Watching a spoiled child kick up a tantrum doesn’t sound like much fun, but it is — lots — when it happens at Imagination Stage. Plus, she meets a dinosaur.
District-based writer Judith Viorst and composer Shelly Markham have adapted Viorst’s 2010 picture book (with illustrator Lane Smith), “Lulu and the Brontosaurus,” into a musical. It’s having a world premiere at the downtown Bethesda company for young audiences.
This tale of a brat who learns to be nice without losing her edge takes the audience on a ride scattered richly with broad yuks, subtle satire, whimsicality and poignancy.
Lulu (Casie Platt), an only child, bedevils her parents (Tracey Stephens and Doug Wilder) with screaming, kicking, fall-on-the-floor hissy fits if they even hesitate before giving her what she wants. As the Narrator (Lauren Du Pree) observes, “Lulu is a pain in the butt.”
In her family’s French Provincial living room (Milagros Ponce de Leon designed the pleasing, picture-book-style sets) Lulu announces that for her 10th birthday, she wants a brontosaurus. Her parents tell her that a brontosaurus is far too large to be a pet. They hold firm, so Lulu stomps off to snare the beast herself. She sings, “I’m gonna, I’m gonna, I’m gonna gonna get / A bronto, bronto, bronto, bronto-saurus for a pet.” Exhausted and not inclined to follow, her parents have a snack and doze off.
Thus, it comes to pass that Lulu learns about kindness and friendship from a gigantic, no-longer-extinct-for-the-purposes-of-this-story herbivore (Vaughn Irving). But first, on her way through the forest, she does a tango (droll choreography by Ilona Kessell) with a slithering Snake (also Irving), lays some flattery on a vain Tigress (Stephens) in pantaloons, and refuses to cringe before a blustery bear (Wilder). Debra Kim Sivigny has created an ingenious array of costumes for human and beast.
Some lovely puppetry makes Lulu’s encounter with the brontosaurus a stunning event. We see only the creature’s green plush neck and head (designed by Matthew Pauli, operated and voiced by Irving), but it looms over the full height of the stage. And when the brontosaurus tells Lulu how lonely he is up in the leafy canopy, the sense of his apartness brings on a real twinge.
So it’s understandable that the brontosaurus wants Lulu to stay in the forest and be his pet. He tries to keep her, but Lulu plots her escape, trying not to hurt his feelings — a new thing for her.

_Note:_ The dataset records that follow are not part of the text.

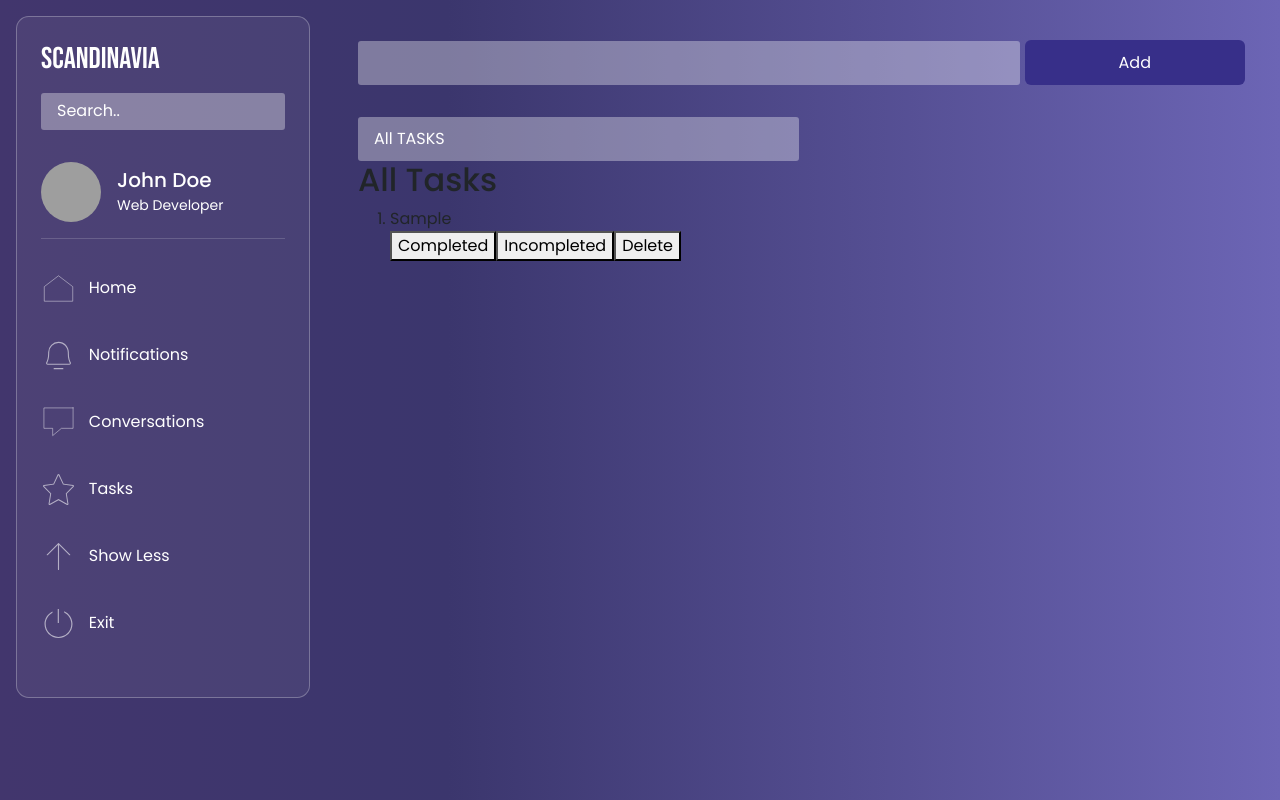
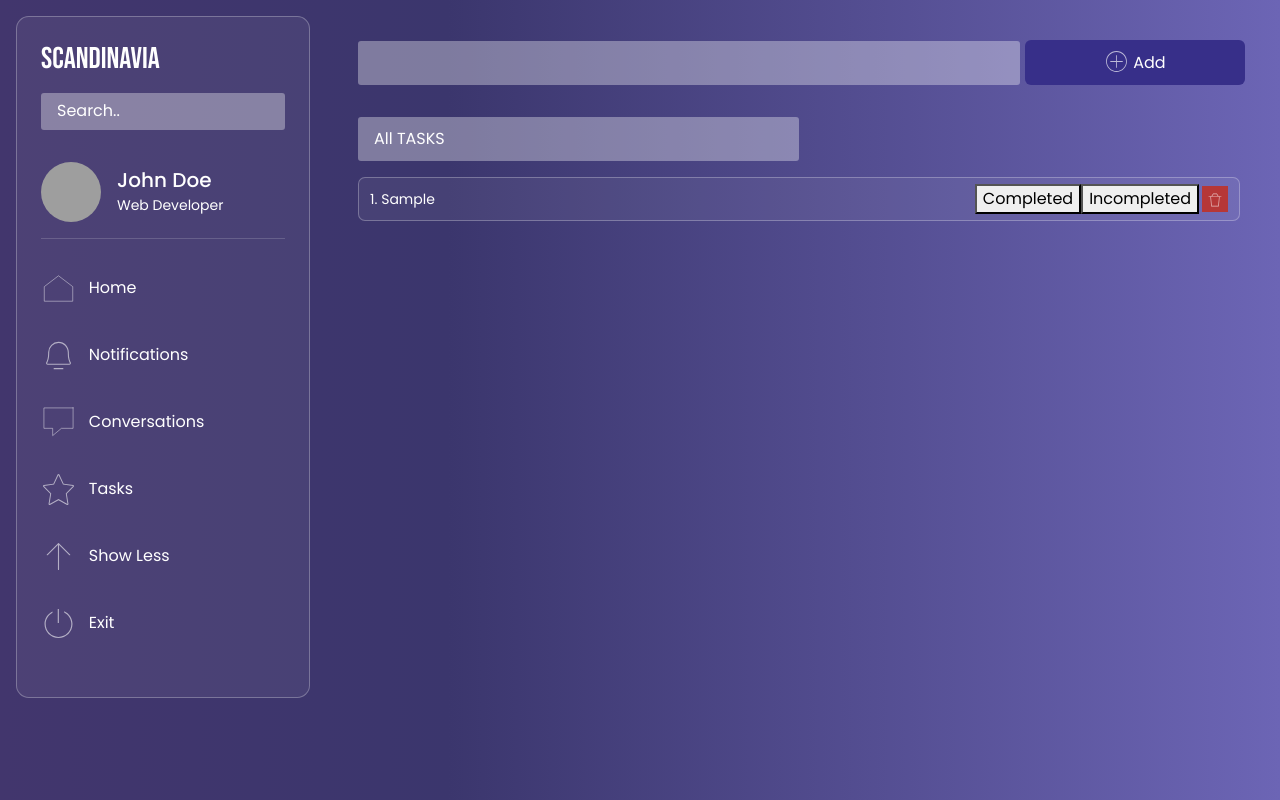
Before and after one commit to priyan1995/scandinav_test, a React (Create React App) app: page / in a window 1280 px wide. Both pictures are taken after typing "Sample" into the empty fields and a click on the button "Add". Built offline with nearby package versions, Linux system fonts and the light colour scheme; grey boxes are pictures that could not be loaded.

Commit message:
task car UI development

```diff
--- a/src/components/AddTask.jsx
+++ b/src/components/AddTask.jsx
@@ -3,6 +3,7 @@ import { UiInput } from "./common/UiInput";
 import { Button } from "react-bootstrap";
 import { useDispatch } from "react-redux";
 import { addTask } from "../redux/actions";
+import { PlusIcon } from "../styles/icons/PlusIcon";
 
 export const AddTask = () => {
     const [newTask, setNewTask] = useState("");
@@ -26,7 +27,7 @@ export const AddTask = () => {
             <div className="pd-add-task">
                 {/* <input className="pd-add-task-input" value={newTask} onChange={e => setNewTask(e.target.value)} /> */}
                 <UiInput  className="pd-add-task__input" value={newTask} onChange={e => setNewTask(e.target.value)}  />
-                <Button onClick={addHandleTask}>Add</Button>
+                <Button onClick={addHandleTask}><PlusIcon/> Add</Button>
             </div>
         </>
     )
--- a/src/components/AllTasks.jsx
+++ b/src/components/AllTasks.jsx
@@ -18,23 +18,20 @@ export const AllTasks = () => {
 
     })
 
-     console.log(filteredTasks);
+    // console.log(filteredTasks);
 
 
     return (
         <>
-            <h2>All Tasks</h2>
-
-            <ol>
+            <div className="pd-all-tasks">
                 {
                     filteredTasks.map((task, index) => (
-                        // <li key={index}>{task.text}</li>
                         <>
-                        <TaskItem keyItem={index} name={task.text} completed={task.completed}/>
+                            <TaskItem keyItem={index} name={task.text} completed={task.completed} />
                         </>
                     ))
                 }
-            </ol>
+            </div>
         </>
     )
 }
--- a/src/components/common/TaskItem.jsx
+++ b/src/components/common/TaskItem.jsx
@@ -1,6 +1,7 @@
 import React from "react";
 import { useDispatch } from "react-redux";
 import { deleteTask, markComplete, markInComplete } from "../../redux/actions";
+import { TrashIcon } from "../../styles/icons/TrashIcon";
 
 export const TaskItem = (props) => {
 
@@ -25,16 +26,17 @@ const removeTask = (e) => {
 
     return (
         <>
+            <div className="pd-task-item">
+                <div className="pd-task-item__card" key={props.keyItem}>
+                    <span className={props.completed ? "pd-completed" : ""}> {props.keyItem + 1}. {props.name} </span>
 
-            <li key={props.keyItem}>
-              <span className={props.completed ? "pd-completed" : ""}> {props.name} </span>
-
-                <div>
-                    <button onClick={()=>markAsComplete(props.keyItem)}>Completed</button>
-                    <button onClick={()=>markAsInComplete(props.keyItem)}>Incompleted</button>
-                    <button onClick={()=>removeTask(props.keyItem)}>Delete</button>
+                    <div className="pd-task-item__button-wrapper">
+                        <button onClick={() => markAsComplete(props.keyItem)}>Completed</button>
+                        <button onClick={() => markAsInComplete(props.keyItem)}>Incompleted</button>
+                        <button onClick={() => removeTask(props.keyItem)} className="pd-trash"><TrashIcon/></button>
                     </div>
-            </li>
+                </div>
+            </div>
         </>
     )
 }
--- a/src/styles/_tasks.scss
+++ b/src/styles/_tasks.scss
@@ -27,6 +27,14 @@
             }
         }
     }
+    svg {
+        width: 25px;
+        height: auto;
+        margin-top: -3px;
+        path {
+            fill: $svgLightColor;
+        }
+    }
     button {
         flex: 0 0 25%;
         max-width: 25%;
@@ -54,3 +62,40 @@
         appearance: none;
     }
 }
+
+.pd-task-item {
+    &__card {
+        display: flex;
+        align-items: center;
+        justify-content: space-between;
+
+        margin: 1rem 0;
+        padding: 6px 11px;
+        border: 1px solid rgba(255, 255, 255, 0.2705882353);
+        border-radius: 7px;
+        background: rgba(255, 255, 255, 0.0588235294);
+        span {
+            color: $fontColorLight;
+            @include fnt-poppins(400, 14px);
+        }
+    }
+
+    &__button-wrapper {
+        .pd-trash {
+            background: $buttonDanger;
+            border: none;
+            margin-left: 3px;
+            &:hover {
+                background: $buttonDangerHover;
+                transition: $buttonTransition;
+            }
+            svg {
+                width: 14px;
+                height: auto;
+                path {
+                    fill: $svgLightColor;
+                }
+            }
+        }
+    }
+}
--- a/src/styles/_variables.scss
+++ b/src/styles/_variables.scss
@@ -2,3 +2,7 @@ $fontColorDark: #121212;
 $fontColorLight: #ffffff;
 $buttonColor:#372f89;
 $buttonHover:#181068;
+$svgLightColor:#ffffffab;
+$buttonDanger:#b63737;
+$buttonDangerHover:#cc2424;
+$buttonTransition:all 0.5s;
--- /dev/null
+++ b/src/styles/icons/PlusIcon.jsx
@@ -0,0 +1,18 @@
+import React from "react";
+
+export const PlusIcon = () => {
+    return (
+        <>
+            <svg width="800px" height="800px" viewBox="0 0 32 32" version="1.1" xmlns="http://www.w3.org/2000/svg" >
+                <g id="icomoon-ignore">
+                </g>
+                <path d="M16 2.672c-7.362 0-13.328 5.966-13.328 13.328s5.966 13.328 13.328 13.328c7.362 0 13.328-5.966 13.328-13.328s-5.966-13.328-13.328-13.328zM16 28.262c-6.761 0-12.262-5.501-12.262-12.262s5.501-12.262 12.262-12.262c6.761 0 12.262 5.501 12.262 12.262s-5.501 12.262-12.262 12.262z" fill="#000000">
+
+                </path>
+                <path d="M16.533 8.003h-1.066v7.464h-7.428v1.066h7.428v7.428h1.066v-7.428h7.464v-1.066h-7.464z" fill="#000000">
+
+                </path>
+            </svg>
+        </>
+    )
+}
--- /dev/null
+++ b/src/styles/icons/TrashIcon.jsx
@@ -0,0 +1,11 @@
+import React from "react";
+
+export const TrashIcon = () => {
+    return (
+        <>
+            <svg fill="#000000" width="800px" height="800px" viewBox="0 0 32 32" version="1.1" xmlns="http://www.w3.org/2000/svg">
+                <path d="M30 7.249h-5.598l-3.777-5.665c-0.137-0.202-0.366-0.334-0.625-0.334h-8c-0 0-0.001 0-0.001 0-0.259 0-0.487 0.131-0.621 0.331l-0.002 0.003-3.777 5.665h-5.599c-0.414 0-0.75 0.336-0.75 0.75s0.336 0.75 0.75 0.75v0h3.315l1.938 21.319c0.036 0.384 0.356 0.682 0.747 0.682 0 0 0 0 0.001 0h16c0 0 0.001 0 0.001 0 0.39 0 0.71-0.298 0.745-0.679l0-0.003 1.938-21.319h3.316c0.414 0 0.75-0.336 0.75-0.75s-0.336-0.75-0.75-0.75v0zM12.401 2.75h7.196l2.999 4.499h-13.195zM23.314 29.25h-14.63l-1.863-20.5 18.358-0.001z"></path>
+            </svg>
+        </>
+    )
+}
```
Lines whose indentation alone changed are shown as unchanged.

Platt tears up the stage and gets big laughs from tantrum to tango to her first choked utterance of the word “please.” That she wanders off-key belting some of Lulu’s songs could be forgiven as a character note, given the kid’s personality. As Lulu’s Mother and the glamorous tigress, Stephens shines as a funny and highly skilled singer/actress. Irving’s brontosaurus voice veers too close to Kermit the Frog’s, yet he brings great feeling to the role.
The show has a prolonged coda as Lulu makes her way back to her parents. The young audience got a case of the fidgets one day during those last few minutes. But the first 85 make it well worth the trip.
Horwitz is a freelance writer.
Book and lyrics by Judith Viorst, music by Shelly Markham. Directed by Janet Stanford. Music director, George Fulginiti-Shakar. About 90 minutes, including intermission. Through Oct. 27 at Imagination Stage, 4908 Auburn Ave., Bethesda. Recommended for ages 4 to 9. Visit www.imaginationstage.org or call 301-280-1660.